The mission of the Tenth Amendment Project is dedicated to the notion that the Tenth Amendment to the United States Constitution was enacted to expressly limit the powers delineated to the federal government and to reserve the rest to state governments, who understand the needs of their constituencies best. The Tenth Amendment Project works to halt the ever expanding size and scope of the administrative state, to highlight and support state endeavors to serve as laboratories of experimentation for policies that work, and to preserving the constitutional structure of government our founders intended.


Executive and Federal Legislative Actions should be limited to those actions where the United States Constitution has clearly and specifically delegated authority

Congress should not preempt state laws unless there are compelling national problems 

Congress should not interfere with the ability of states to serve as laboratories of experimentation to implement policies that best fit their own local needs.

“The powers delegated by the proposed Constitution to the federal government are few and defined. Those which are to remain in State governments are numerous and indefinite.”
– James Madison, The Federalist No. 45

"What is absolutely clear, affirmed by the text of the 1789 Constitution, by the Tenth Amendment ratified in 1791, and by innumerable cases of ours in the 220 years since, is that there are structural limits upon federal power—upon what it can prescribe with respect to private conduct, and upon what it can impose upon the sovereign States.

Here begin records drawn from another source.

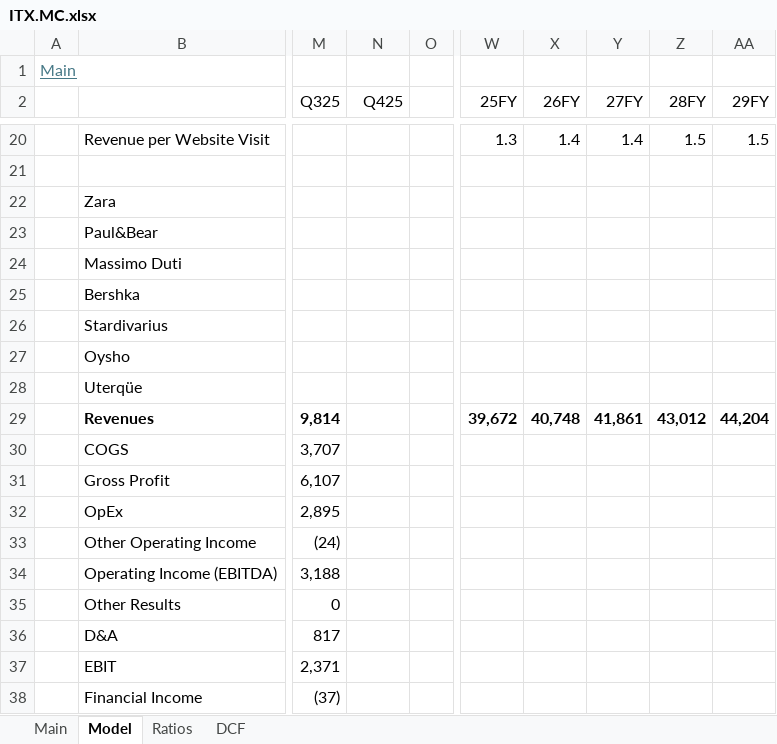
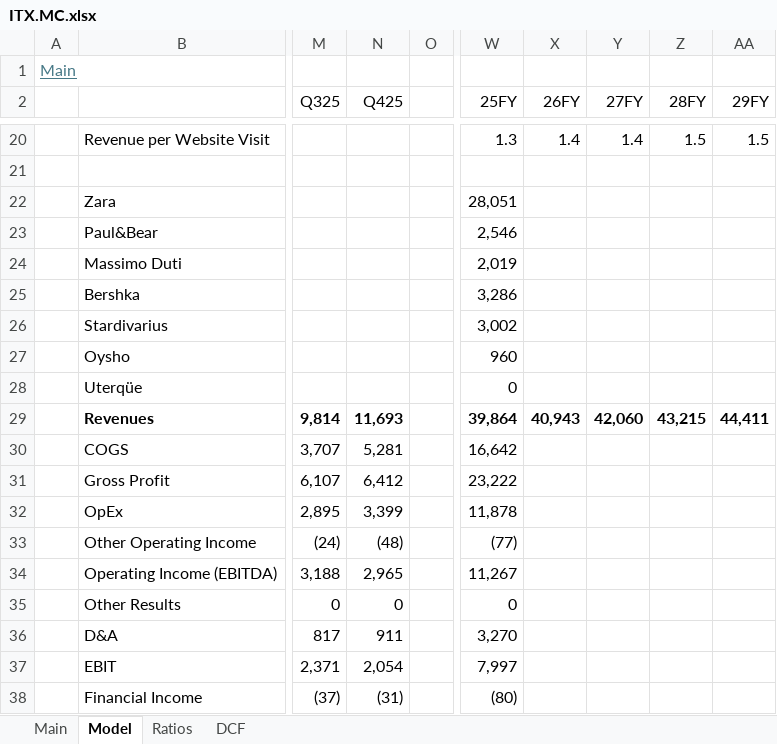
Before and after one commit to oscarsettje/Models, an Excel workbook: ITX.MC.xlsx, sheet Model, drawn as a sheet; only a part is shown, gaps mark what is left out; values as stored, in another font and other column widths than the file's, no borders; charts and pictures not drawn; the diff covers the shown part only; the diff names each change by its address in the sheet, - before the commit and + after, or states it on an @@ line.

```diff
--- a/ITX.MC.xlsx (sheet Model)
+++ b/ITX.MC.xlsx (sheet Model)
-W22 (25FY): (empty)
+W22 (25FY): 28,051
-W23 (25FY): (empty)
+W23 (25FY): 2,546
-W24 (25FY): (empty)
+W24 (25FY): 2,019
-W25 (25FY): (empty)
+W25 (25FY): 3,286
-W26 (25FY): (empty)
+W26 (25FY): 3,002
-W27 (25FY): (empty)
+W27 (25FY): 960
-W28 (25FY): (empty)
+W28 (25FY): 0
-N29 (Q425): (empty)
+N29 (Q425): 11,693
-W29 (25FY): 39,672
+W29 (25FY): 39,864
-X29 (26FY): 40,748
+X29 (26FY): 40,943
-Y29 (27FY): 41,861
+Y29 (27FY): 42,060
-Z29 (28FY): 43,012
+Z29 (28FY): 43,215
-AA29 (29FY): 44,204
+AA29 (29FY): 44,411
-N30 (Q425): (empty)
+N30 (Q425): 5,281
-W30 (25FY): (empty)
+W30 (25FY): 16,642
-N31 (Q425): (empty)
+N31 (Q425): 6,412
-W31 (25FY): (empty)
+W31 (25FY): 23,222
-N32 (Q425): (empty)
+N32 (Q425): 3,399
-W32 (25FY): (empty)
+W32 (25FY): 11,878
-N33 (Q425): (empty)
+N33 (Q425): (48)
-W33 (25FY): (empty)
+W33 (25FY): (77)
-N34 (Q425): (empty)
+N34 (Q425): 2,965
-W34 (25FY): (empty)
+W34 (25FY): 11,267
-N35 (Q425): (empty)
+N35 (Q425): 0
-W35 (25FY): (empty)
+W35 (25FY): 0
-N36 (Q425): (empty)
+N36 (Q425): 911
-W36 (25FY): (empty)
+W36 (25FY): 3,270
-N37 (Q425): (empty)
+N37 (Q425): 2,054
-W37 (25FY): (empty)
+W37 (25FY): 7,997
-N38 (Q425): (empty)
+N38 (Q425): (31)
-W38 (25FY): (empty)
+W38 (25FY): (80)
```
Also changed, not shown: 112 edited cells elsewhere in this sheet, sheet Ratios, sheet Main, sheet DCF, formulas that keep their value, charts or pictures, INTC.xlsx, LMT.xlsx, 4 other files.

Whatever may be the conceptual limits upon the Commerce Clause and upon the power to tax and spend, they cannot be such as will enable the Federal Government to regulate all private conduct and to compel the States to function as administrators of federal programs.

That clear principle carries the day here."
– Justice Antonin Scalia

“Today neither of our two parties maintains a meaningful commitment to the principle of States' Rights. The Tenth Amendment is not a 'general assumption' but a rule of law. States rights mean that states have a right to act or not to act, as they see fit, in areas reserved to them.”
– Senator Barry Goldwater